Los Angeles -

The critics have spoken, and with awards season heating up, two very different films are emerging as the Oscar frontrunners.

Dark Zero Thirty, the sombre big screen drama about the hunt for al-Qaeda leader Osama Bin Laden, was named the best film of the year Wednesday by the prestigious National Board of Review, boosting its already sizeable Oscar buzz.

The film's creator, Kathryn Bigelow was named best director, while Jessica Chastain, who stars as the determined CIA analyst who tracked down Bin Laden, won the best actress prize.

The award to Zero Dark Thirty came just two days after it scooped the top prize from the New York Film Critics Circle - a group that has a proud record of predicting the big Oscar winners.

But more than two months before the Oscar ceremony on February 24, Zero Dark Thirty is far from a shoo-in for Oscar glory, even though the Academy of Motion Pictures Arts and Sciences clearly has a soft spot for Bigelow.

Oscar voters made her the first woman to win the best director award in 2008, the same year her film The Hurt Locker beat out blockbuster Avatar for the best picture prize.

This year her main challenge looks to come from the big screen adaptation of the hit musical Les Miserables. According to a poll conducted by, a website which obsessively tracks movie awards, the French Revolution epic currently leads critics' bets for the big prize.

Starring Anne Hathaway, Hugh Jackman and Russell Crowe and directed by The King's Speech helmer Tom Hooper, the pic is currently rated at 4:1 odds to win the Oscar for best picture.

The great ensemble cast is likely to make the film a favourite among Hollywood actors, the most influential group of Oscar voters.

They are said to be particularly impressed by the fact that the actors actually sang their parts live on set during each take rather than just lip-sync to a prior recording.

“It's flattering. I'd be lying if I didn't say it doesn't thrill me that people are predicting this,” Hathaway said of the Oscar buzz. “However, I've also have been doing this long enough to know that nothing's set in stone.” ... So, I'm just really enjoying people's reaction to the film.”

Other movies in the Oscar running include Argo, a thriller directed by and starring Ben Affleck about an amazing CIA ruse to rescue some of the Americans held in the Iranian hostage crisis in 1979.

Steven Spielberg's Lincoln, a loving and detailed rendition of a key period in the life and career of the US president who ended slavery has also gained a strong following, while the indie outsider is Silver Linings Playbook.

A quirky romantic comedy, it stars Bradley Cooper as a former teacher who is trying to overcome a failed marriage and a bipolar disorder while staying at the house of his parents, played by Robert De Niro and Jackie Weaver.
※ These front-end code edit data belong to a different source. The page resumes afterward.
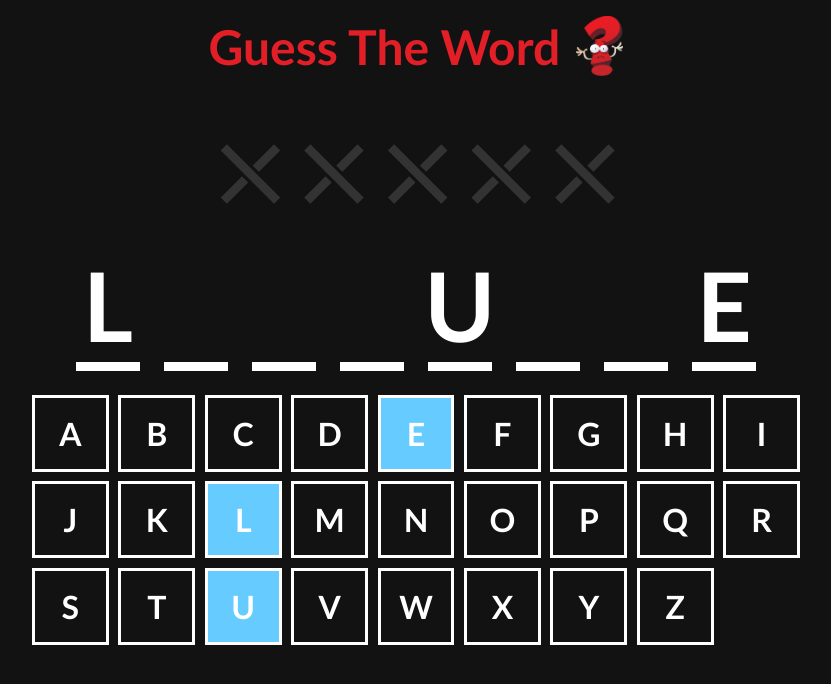
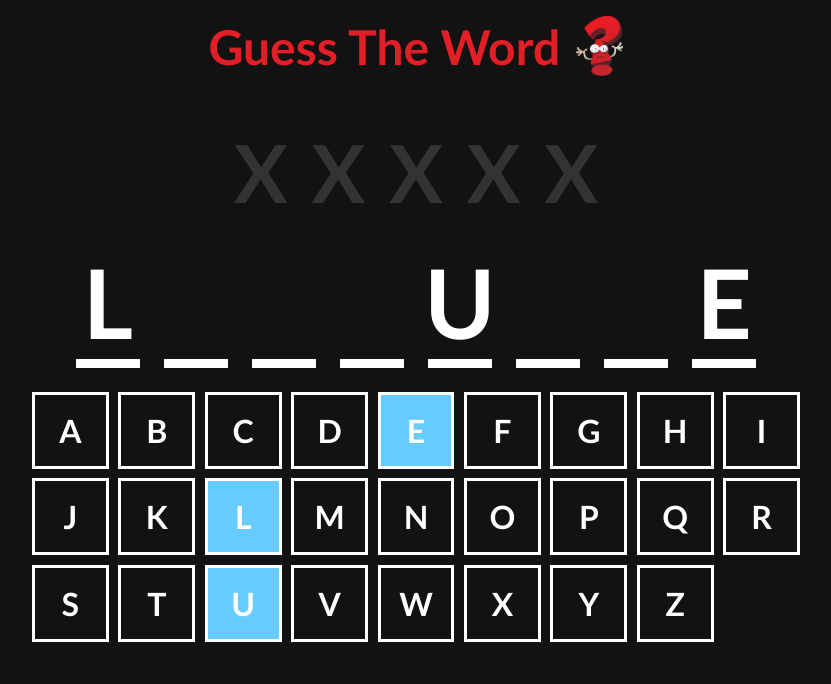
Before and after one commit to AkkiBro001/game-guess-the-word, a React (Vite) app: page / in a window 1280 px wide. Shown: the top 684 px of the page, without its empty margins (224-1055 px from the left). Built offline with nearby package versions, Linux system fonts and the light colour scheme.

Commit message:
Change Attemp Sign and Update Result typo

```diff
--- a/src/App.css
+++ b/src/App.css
@@ -44,6 +44,8 @@ body{
   user-select: none;
 
 }
+
+
 
 .main .cross.active{
   text-shadow: 0px 0px 15px rgba(255,0,0,0.5);
--- a/src/App.jsx
+++ b/src/App.jsx
@@ -54,8 +54,8 @@ function App() {
   return <div className="main">
     <h2><span>Guess The Word</span> <img src={question} className="question"/></h2>
     <p className="result">
-      {isWinner && "Winner!!! Press 'Enter' to try again"}
-      {isLose && "Nice Try! Press 'Enter' to try again"}
+      {isWinner && "Winner!!! Press 'Enter' OR 'Refresh' to try again"}
+      {isLose && "Nice Try! Press 'Enter' OR 'Refresh' to try again"}
     </p>
     <GuessWordAttempt noOfGuesses={inCorrectWord.length} />
     <GuessWords guessWords={guessWords} wordToGuess={wordToGuess} revelLetters = {isLose}/>
--- a/src/GuessWordAttempt.jsx
+++ b/src/GuessWordAttempt.jsx
@@ -7,7 +7,7 @@ function GuessWordAttempt({ noOfGuesses }) {
     <div className="attempt">
       {Array.from(Array(ATTEMPT)).map((_, index) => {
         return <div key={index} className={`cross ${index < noOfGuesses ? 'active shake' : ''}`}>
-          &#9932;
+        X
         </div>
       })}
     </div>
```
Also changed, not shown: 3 other files (tests, documents, lock files or other folders).
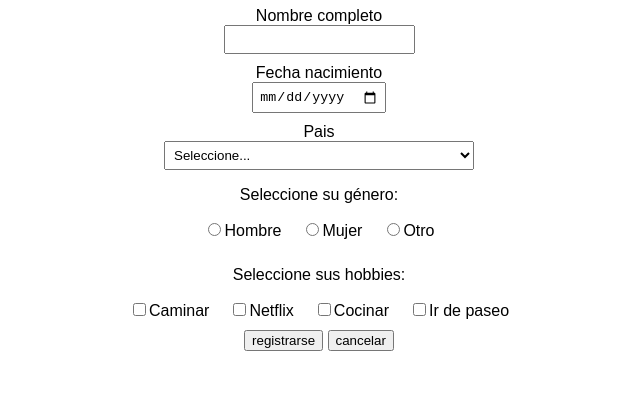
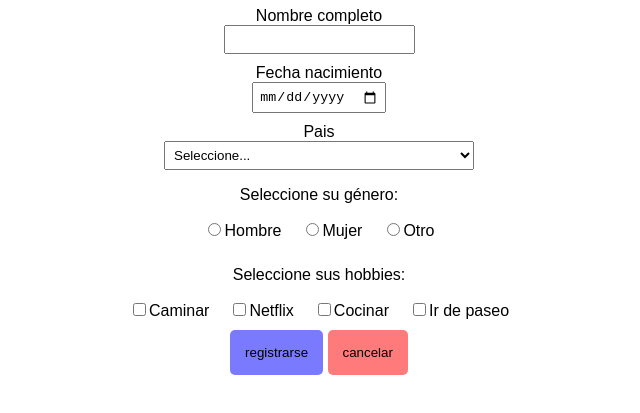
Before and after one commit to emilio93/HTML-CSS-JS-Practice, a plain HTML site: page index.html in a window 1280 px wide. Shown: the part 87-500 px from the top of the page, without its empty margins (321-961 px from the left). Drawn offline with Linux system fonts and the light colour scheme.

Commit message:
Add button styling

```diff
--- a/styles.css
+++ b/styles.css
@@ -47,3 +47,27 @@ select {
   margin: 0 5px;
   padding: 0 5px;
 }
+
+.primary-button, .secondary-button {
+    padding: 15px;
+    border: 0;
+    border-radius: 5px;
+}
+
+.primary-button {
+    background-color: rgb(122, 122, 255);
+}
+
+.secondary-button {
+    background-color: rgb(255, 122, 122);
+}
+
+
+.primary-button:hover {
+    background-color: rgb(60, 60, 255);
+}
+
+.secondary-button:hover
+ {
+    background-color: rgb(255, 60, 60);
+}
```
Also in contention is Ang Lee's masterful adaptation of the bestseller Life of Pi, which has been widely hailed as one of the best cinematic experiences of the year, for its portrayal of the relationship between a shipwrecked boy and a tiger.

Then there are the blockbusters like The Hobbit, The Hunger Games, The Avengers and Skyfall to consider. ranks them all as distant outsiders with odds of 100:1.

While that may be accurate for the artsy Oscars, the Golden Globes loves to honour popular films. With nominations for those awards due on January 13 and nominations to be announced next Thursday, at least we won't have to wait too long to find out. - Sapa-dpa